**WHAT TO WORK ON:** The response has to reproduce all entries exactly while excluding their pictures.

[DATA FOR PROCESSING]

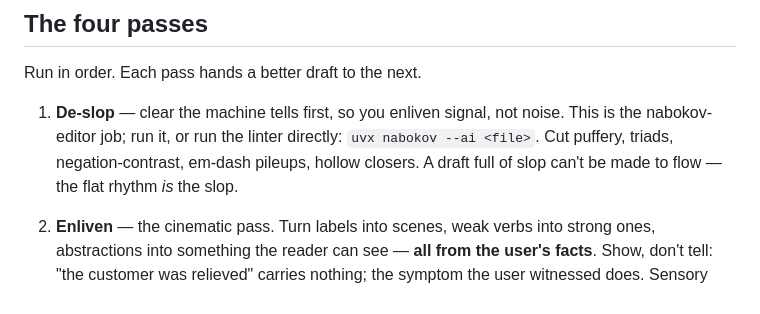
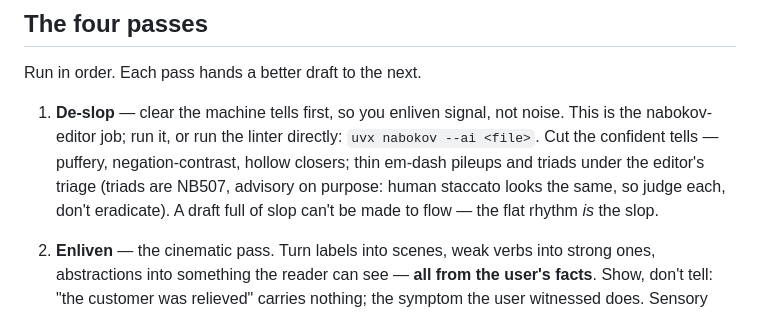
Before and after one commit to viewflow/nabokov, a Markdown page: skills/nabokov-copywriter/SKILL.md, the part around the change. Rendered like a GitHub page.

Commit message:
nabokov-copywriter: resolve contradictory instructions
- variants workflow: 'trigger it yourself' contradicted 'user-triggered,
  never fires on its own' two paragraphs up — now offer and wait for opt-in
- de-slop pass: blanket 'cut triads' contradicted NB507 being advisory on
  purpose (human staccato is formally identical) — now defers to the
  editor's triage

Co-Authored-By: Claude Opus 4.8 (1M context) <noreply@anthropic.com>

```diff
--- a/skills/nabokov-copywriter/SKILL.md
+++ b/skills/nabokov-copywriter/SKILL.md
@@ -55,9 +55,11 @@ Run in order. Each pass hands a better draft to the next.
 
 1. **De-slop** — clear the machine tells first, so you enliven signal, not noise.
    This is the nabokov-editor job; run it, or run the linter directly:
-   `uvx nabokov --ai <file>`. Cut puffery, triads, negation-contrast, em-dash
-   pileups, hollow closers. A draft full of slop can't be made to flow — the flat
-   rhythm *is* the slop.
+   `uvx nabokov --ai <file>`. Cut the confident tells — puffery,
+   negation-contrast, hollow closers; thin em-dash pileups and triads under the
+   editor's triage (triads are NB507, advisory on purpose: human staccato looks
+   the same, so judge each, don't eradicate). A draft full of slop can't be made
+   to flow — the flat rhythm *is* the slop.
 
 2. **Enliven** — the cinematic pass. Turn labels into scenes, weak verbs into
    strong ones, abstractions into something the reader can see — **all from the
```
Also changed, not shown: 1 other file.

[/DATA FOR PROCESSING]

**REPLY:**
Before and after one commit to viewflow/nabokov, a Markdown page: skills/nabokov-copywriter/SKILL.md, the part around the change. Rendered like a GitHub page.

Commit message:
nabokov-copywriter: resolve contradictory instructions
- variants workflow: 'trigger it yourself' contradicted 'user-triggered,
  never fires on its own' two paragraphs up — now offer and wait for opt-in
- de-slop pass: blanket 'cut triads' contradicted NB507 being advisory on
  purpose (human staccato is formally identical) — now defers to the
  editor's triage

Co-Authored-By: Claude Opus 4.8 (1M context) <noreply@anthropic.com>

```diff
--- a/skills/nabokov-copywriter/SKILL.md
+++ b/skills/nabokov-copywriter/SKILL.md
@@ -55,9 +55,11 @@ Run in order. Each pass hands a better draft to the next.
 
 1. **De-slop** — clear the machine tells first, so you enliven signal, not noise.
    This is the nabokov-editor job; run it, or run the linter directly:
-   `uvx nabokov --ai <file>`. Cut puffery, triads, negation-contrast, em-dash
-   pileups, hollow closers. A draft full of slop can't be made to flow — the flat
-   rhythm *is* the slop.
+   `uvx nabokov --ai <file>`. Cut the confident tells — puffery,
+   negation-contrast, hollow closers; thin em-dash pileups and triads under the
+   editor's triage (triads are NB507, advisory on purpose: human staccato looks
+   the same, so judge each, don't eradicate). A draft full of slop can't be made
+   to flow — the flat rhythm *is* the slop.
 
 2. **Enliven** — the cinematic pass. Turn labels into scenes, weak verbs into
    strong ones, abstractions into something the reader can see — **all from the
```
Also changed, not shown: 1 other file.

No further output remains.